→ **What to produce**
Produce a word-for-word copy of the data below.

Supplied records section start

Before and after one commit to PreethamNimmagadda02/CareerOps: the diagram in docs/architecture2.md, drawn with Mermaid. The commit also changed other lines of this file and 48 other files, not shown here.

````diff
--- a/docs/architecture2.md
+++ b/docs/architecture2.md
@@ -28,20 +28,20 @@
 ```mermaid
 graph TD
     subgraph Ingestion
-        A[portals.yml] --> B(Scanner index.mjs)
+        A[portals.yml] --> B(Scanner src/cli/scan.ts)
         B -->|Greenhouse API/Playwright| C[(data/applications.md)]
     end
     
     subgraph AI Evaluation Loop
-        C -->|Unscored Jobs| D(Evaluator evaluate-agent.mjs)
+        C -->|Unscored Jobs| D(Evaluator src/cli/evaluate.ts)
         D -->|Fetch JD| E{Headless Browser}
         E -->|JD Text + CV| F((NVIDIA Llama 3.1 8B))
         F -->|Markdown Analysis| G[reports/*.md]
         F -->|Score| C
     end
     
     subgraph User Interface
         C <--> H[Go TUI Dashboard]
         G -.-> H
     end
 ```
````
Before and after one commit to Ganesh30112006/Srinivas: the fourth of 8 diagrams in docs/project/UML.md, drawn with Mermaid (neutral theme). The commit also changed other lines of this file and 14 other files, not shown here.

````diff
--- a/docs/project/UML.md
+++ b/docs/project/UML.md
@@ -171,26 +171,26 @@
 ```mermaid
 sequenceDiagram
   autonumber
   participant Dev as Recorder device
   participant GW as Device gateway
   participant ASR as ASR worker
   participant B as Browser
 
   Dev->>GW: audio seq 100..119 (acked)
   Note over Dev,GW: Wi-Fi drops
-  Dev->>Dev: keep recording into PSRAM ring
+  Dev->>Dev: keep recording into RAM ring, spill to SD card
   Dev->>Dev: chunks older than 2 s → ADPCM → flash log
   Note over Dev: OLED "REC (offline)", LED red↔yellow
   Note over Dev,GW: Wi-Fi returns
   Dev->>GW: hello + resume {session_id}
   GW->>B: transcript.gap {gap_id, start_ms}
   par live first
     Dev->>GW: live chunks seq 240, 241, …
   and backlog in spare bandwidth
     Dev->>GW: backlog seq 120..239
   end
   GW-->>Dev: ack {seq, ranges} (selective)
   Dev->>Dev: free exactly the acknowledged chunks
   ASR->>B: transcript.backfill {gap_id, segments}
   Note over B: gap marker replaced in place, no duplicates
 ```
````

Supplied records section end

→ **Completed task**
Before and after one commit to PreethamNimmagadda02/CareerOps: the diagram in docs/architecture2.md, drawn with Mermaid. The commit also changed other lines of this file and 48 other files, not shown here.

````diff
--- a/docs/architecture2.md
+++ b/docs/architecture2.md
@@ -28,20 +28,20 @@
 ```mermaid
 graph TD
     subgraph Ingestion
-        A[portals.yml] --> B(Scanner index.mjs)
+        A[portals.yml] --> B(Scanner src/cli/scan.ts)
         B -->|Greenhouse API/Playwright| C[(data/applications.md)]
     end
     
     subgraph AI Evaluation Loop
-        C -->|Unscored Jobs| D(Evaluator evaluate-agent.mjs)
+        C -->|Unscored Jobs| D(Evaluator src/cli/evaluate.ts)
         D -->|Fetch JD| E{Headless Browser}
         E -->|JD Text + CV| F((NVIDIA Llama 3.1 8B))
         F -->|Markdown Analysis| G[reports/*.md]
         F -->|Score| C
     end
     
     subgraph User Interface
         C <--> H[Go TUI Dashboard]
         G -.-> H
     end
 ```
````
Before and after one commit to Ganesh30112006/Srinivas: the fourth of 8 diagrams in docs/project/UML.md, drawn with Mermaid (neutral theme). The commit also changed other lines of this file and 14 other files, not shown here.

````diff
--- a/docs/project/UML.md
+++ b/docs/project/UML.md
@@ -171,26 +171,26 @@
 ```mermaid
 sequenceDiagram
   autonumber
   participant Dev as Recorder device
   participant GW as Device gateway
   participant ASR as ASR worker
   participant B as Browser
 
   Dev->>GW: audio seq 100..119 (acked)
   Note over Dev,GW: Wi-Fi drops
-  Dev->>Dev: keep recording into PSRAM ring
+  Dev->>Dev: keep recording into RAM ring, spill to SD card
   Dev->>Dev: chunks older than 2 s → ADPCM → flash log
   Note over Dev: OLED "REC (offline)", LED red↔yellow
   Note over Dev,GW: Wi-Fi returns
   Dev->>GW: hello + resume {session_id}
   GW->>B: transcript.gap {gap_id, start_ms}
   par live first
     Dev->>GW: live chunks seq 240, 241, …
   and backlog in spare bandwidth
     Dev->>GW: backlog seq 120..239
   end
   GW-->>Dev: ack {seq, ranges} (selective)
   Dev->>Dev: free exactly the acknowledged chunks
   ASR->>B: transcript.backfill {gap_id, segments}
   Note over B: gap marker replaced in place, no duplicates
 ```
````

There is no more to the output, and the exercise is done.